WHAT THIS TASK INVOLVES
What lines below contain the word "which"? Please pull each one out.

SOURCE MATERIAL

►

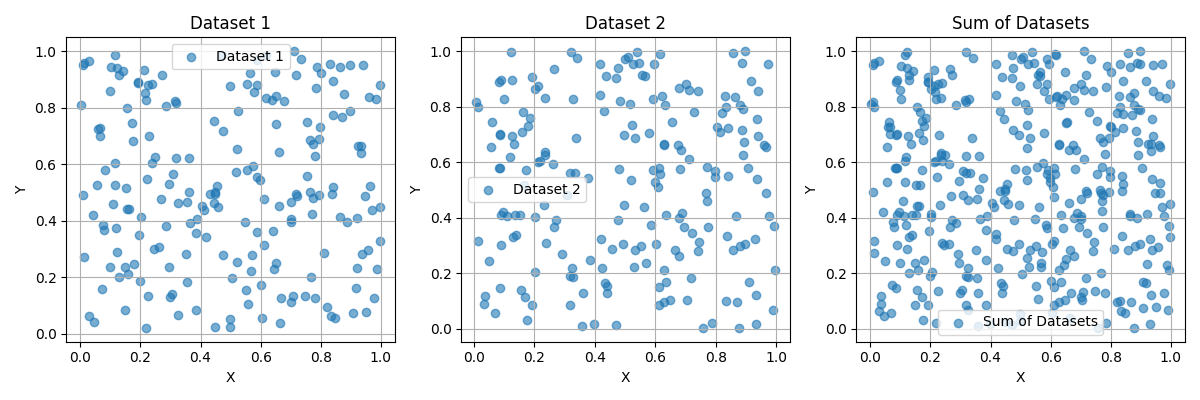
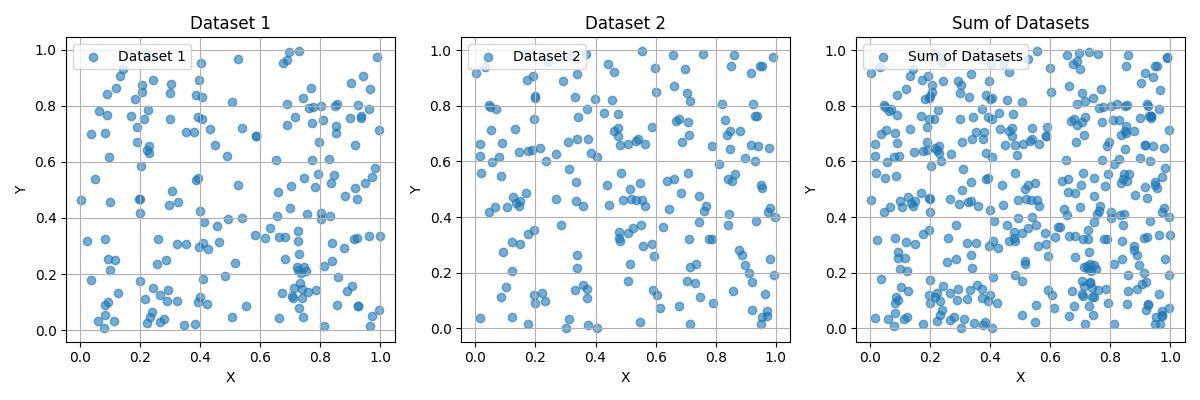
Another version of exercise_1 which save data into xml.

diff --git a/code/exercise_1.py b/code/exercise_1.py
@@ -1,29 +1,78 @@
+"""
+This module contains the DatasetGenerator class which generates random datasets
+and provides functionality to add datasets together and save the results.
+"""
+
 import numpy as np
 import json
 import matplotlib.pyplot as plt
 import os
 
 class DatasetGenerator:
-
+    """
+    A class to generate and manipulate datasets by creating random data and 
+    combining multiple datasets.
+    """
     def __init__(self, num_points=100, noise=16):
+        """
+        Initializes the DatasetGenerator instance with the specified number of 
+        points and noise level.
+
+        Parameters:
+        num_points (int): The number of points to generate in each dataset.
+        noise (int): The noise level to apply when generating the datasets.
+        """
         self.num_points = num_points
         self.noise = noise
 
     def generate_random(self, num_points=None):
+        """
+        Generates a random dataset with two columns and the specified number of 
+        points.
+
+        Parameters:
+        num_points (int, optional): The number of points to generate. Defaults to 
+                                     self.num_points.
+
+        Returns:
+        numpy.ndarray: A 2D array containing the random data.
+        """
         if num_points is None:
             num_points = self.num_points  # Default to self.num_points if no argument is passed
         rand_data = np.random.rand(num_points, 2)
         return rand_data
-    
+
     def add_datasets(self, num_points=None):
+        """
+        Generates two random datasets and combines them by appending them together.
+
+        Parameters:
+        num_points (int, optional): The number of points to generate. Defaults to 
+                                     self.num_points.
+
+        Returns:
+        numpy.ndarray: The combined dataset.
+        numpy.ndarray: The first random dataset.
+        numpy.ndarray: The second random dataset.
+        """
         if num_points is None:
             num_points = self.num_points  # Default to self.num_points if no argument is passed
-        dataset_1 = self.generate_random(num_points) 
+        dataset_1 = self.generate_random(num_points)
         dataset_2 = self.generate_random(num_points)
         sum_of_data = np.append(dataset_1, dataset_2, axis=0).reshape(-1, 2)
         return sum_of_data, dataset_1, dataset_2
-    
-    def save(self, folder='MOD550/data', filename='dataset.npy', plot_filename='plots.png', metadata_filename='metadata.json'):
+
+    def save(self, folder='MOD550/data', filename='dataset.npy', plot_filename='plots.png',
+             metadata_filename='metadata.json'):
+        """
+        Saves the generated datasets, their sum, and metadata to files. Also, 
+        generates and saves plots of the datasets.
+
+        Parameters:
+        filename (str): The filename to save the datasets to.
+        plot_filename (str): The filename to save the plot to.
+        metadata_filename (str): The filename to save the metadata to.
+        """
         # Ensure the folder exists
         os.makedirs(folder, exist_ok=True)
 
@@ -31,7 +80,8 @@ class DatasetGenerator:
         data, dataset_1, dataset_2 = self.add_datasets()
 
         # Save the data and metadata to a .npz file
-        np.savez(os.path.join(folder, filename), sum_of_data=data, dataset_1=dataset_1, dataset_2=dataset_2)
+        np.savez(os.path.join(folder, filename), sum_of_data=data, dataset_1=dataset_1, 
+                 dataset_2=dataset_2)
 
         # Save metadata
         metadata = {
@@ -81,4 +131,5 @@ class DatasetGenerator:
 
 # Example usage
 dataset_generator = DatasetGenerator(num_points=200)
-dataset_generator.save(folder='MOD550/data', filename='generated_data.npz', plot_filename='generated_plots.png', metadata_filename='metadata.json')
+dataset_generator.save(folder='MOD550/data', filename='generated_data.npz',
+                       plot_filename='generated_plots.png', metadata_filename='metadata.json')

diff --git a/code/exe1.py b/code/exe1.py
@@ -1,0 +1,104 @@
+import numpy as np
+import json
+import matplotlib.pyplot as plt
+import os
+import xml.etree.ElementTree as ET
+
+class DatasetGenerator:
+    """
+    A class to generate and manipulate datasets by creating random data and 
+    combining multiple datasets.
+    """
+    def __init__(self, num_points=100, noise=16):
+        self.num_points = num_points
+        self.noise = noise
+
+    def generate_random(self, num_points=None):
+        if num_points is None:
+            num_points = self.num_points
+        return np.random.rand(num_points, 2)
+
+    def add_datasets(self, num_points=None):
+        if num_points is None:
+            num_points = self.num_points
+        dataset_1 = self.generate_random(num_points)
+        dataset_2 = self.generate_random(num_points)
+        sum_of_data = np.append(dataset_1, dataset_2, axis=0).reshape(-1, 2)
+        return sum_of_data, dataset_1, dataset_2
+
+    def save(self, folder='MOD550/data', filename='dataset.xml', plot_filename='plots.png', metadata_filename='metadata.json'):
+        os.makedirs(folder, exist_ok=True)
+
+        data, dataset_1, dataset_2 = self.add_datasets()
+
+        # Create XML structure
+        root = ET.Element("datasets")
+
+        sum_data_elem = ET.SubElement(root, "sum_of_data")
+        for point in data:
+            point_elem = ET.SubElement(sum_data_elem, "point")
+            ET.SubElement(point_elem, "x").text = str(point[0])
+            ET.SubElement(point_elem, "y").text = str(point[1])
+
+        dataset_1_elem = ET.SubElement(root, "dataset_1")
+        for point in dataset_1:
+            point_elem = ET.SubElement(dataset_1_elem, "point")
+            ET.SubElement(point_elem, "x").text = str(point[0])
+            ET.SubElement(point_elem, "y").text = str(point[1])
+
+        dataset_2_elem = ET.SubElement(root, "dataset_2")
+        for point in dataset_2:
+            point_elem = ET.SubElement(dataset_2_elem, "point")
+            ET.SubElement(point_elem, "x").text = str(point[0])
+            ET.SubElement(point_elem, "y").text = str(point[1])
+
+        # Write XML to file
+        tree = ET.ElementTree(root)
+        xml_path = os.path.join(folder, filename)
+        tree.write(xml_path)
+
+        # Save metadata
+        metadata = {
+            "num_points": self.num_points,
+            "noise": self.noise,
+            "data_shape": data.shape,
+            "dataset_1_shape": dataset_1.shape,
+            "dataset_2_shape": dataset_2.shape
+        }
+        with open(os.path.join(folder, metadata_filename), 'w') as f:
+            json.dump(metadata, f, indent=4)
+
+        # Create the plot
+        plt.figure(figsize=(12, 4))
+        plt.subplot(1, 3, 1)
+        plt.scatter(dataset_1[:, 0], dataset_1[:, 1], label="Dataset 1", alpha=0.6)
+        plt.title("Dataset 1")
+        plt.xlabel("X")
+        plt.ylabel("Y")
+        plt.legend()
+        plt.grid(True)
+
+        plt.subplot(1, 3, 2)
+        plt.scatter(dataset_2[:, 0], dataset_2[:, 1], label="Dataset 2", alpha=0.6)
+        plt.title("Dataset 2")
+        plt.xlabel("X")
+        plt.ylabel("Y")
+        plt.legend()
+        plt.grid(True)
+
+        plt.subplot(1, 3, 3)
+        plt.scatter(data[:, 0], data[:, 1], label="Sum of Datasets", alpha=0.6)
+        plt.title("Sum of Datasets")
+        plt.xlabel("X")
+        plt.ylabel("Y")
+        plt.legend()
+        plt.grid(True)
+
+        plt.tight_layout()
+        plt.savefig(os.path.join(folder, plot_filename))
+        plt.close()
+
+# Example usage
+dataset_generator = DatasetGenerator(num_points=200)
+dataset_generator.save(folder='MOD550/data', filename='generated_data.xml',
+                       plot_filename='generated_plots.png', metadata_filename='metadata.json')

◄
►

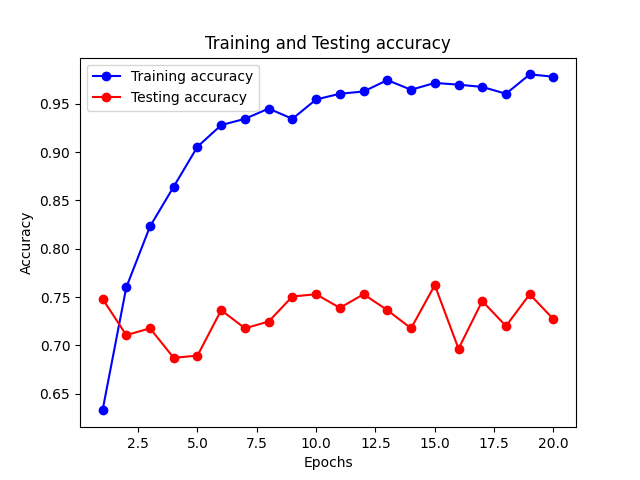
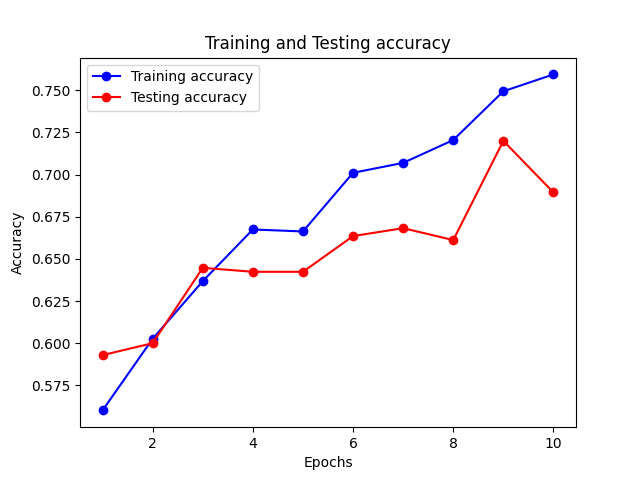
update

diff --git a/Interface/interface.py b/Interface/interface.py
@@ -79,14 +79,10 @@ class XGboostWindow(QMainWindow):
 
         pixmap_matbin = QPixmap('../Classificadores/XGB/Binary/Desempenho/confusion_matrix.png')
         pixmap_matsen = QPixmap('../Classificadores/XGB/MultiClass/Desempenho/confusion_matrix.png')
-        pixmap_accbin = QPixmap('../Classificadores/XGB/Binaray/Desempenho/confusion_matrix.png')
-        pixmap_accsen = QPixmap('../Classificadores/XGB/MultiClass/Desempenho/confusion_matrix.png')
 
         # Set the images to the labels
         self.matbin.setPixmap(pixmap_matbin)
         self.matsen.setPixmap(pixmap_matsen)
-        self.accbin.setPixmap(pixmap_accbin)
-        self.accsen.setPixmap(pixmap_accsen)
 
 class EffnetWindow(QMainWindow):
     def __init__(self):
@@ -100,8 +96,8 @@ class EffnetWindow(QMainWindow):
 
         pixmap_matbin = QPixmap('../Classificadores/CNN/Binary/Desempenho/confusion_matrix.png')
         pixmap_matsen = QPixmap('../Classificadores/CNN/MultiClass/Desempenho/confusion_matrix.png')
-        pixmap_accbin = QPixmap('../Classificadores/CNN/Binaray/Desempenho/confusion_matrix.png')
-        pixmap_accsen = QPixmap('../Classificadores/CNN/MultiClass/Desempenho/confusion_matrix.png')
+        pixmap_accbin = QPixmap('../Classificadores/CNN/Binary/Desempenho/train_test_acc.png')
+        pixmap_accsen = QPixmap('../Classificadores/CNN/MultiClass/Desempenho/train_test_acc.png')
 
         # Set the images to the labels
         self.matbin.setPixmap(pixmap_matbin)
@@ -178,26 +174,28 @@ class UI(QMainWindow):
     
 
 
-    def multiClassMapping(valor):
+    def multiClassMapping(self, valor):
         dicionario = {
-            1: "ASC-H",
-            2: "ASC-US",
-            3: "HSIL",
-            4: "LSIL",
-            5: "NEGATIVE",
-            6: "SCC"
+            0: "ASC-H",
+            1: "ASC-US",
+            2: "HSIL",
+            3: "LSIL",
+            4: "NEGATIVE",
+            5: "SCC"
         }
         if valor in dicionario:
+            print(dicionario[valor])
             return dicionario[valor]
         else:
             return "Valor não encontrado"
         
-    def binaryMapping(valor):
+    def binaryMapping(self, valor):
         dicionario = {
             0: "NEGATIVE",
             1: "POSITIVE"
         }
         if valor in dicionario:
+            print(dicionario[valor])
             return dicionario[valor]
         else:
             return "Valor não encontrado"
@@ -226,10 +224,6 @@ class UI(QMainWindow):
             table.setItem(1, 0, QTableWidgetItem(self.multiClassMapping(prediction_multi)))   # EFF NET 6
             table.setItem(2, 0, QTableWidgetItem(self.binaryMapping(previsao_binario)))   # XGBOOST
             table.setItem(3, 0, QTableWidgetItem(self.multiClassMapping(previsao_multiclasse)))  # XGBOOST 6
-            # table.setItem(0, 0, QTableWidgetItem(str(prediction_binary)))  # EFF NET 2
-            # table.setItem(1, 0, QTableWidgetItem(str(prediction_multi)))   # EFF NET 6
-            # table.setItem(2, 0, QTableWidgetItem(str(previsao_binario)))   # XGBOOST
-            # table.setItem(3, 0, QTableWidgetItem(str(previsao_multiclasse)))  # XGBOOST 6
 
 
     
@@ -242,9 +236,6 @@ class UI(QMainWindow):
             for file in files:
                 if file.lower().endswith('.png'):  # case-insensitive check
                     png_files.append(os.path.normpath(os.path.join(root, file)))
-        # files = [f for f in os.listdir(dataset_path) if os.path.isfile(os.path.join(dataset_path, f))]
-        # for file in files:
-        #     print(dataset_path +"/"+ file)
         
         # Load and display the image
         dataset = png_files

◄

RESPONSE TO THE EXERCISE
Another version of exercise_1 which save data into xml.
+This module contains the DatasetGenerator class which generates random datasets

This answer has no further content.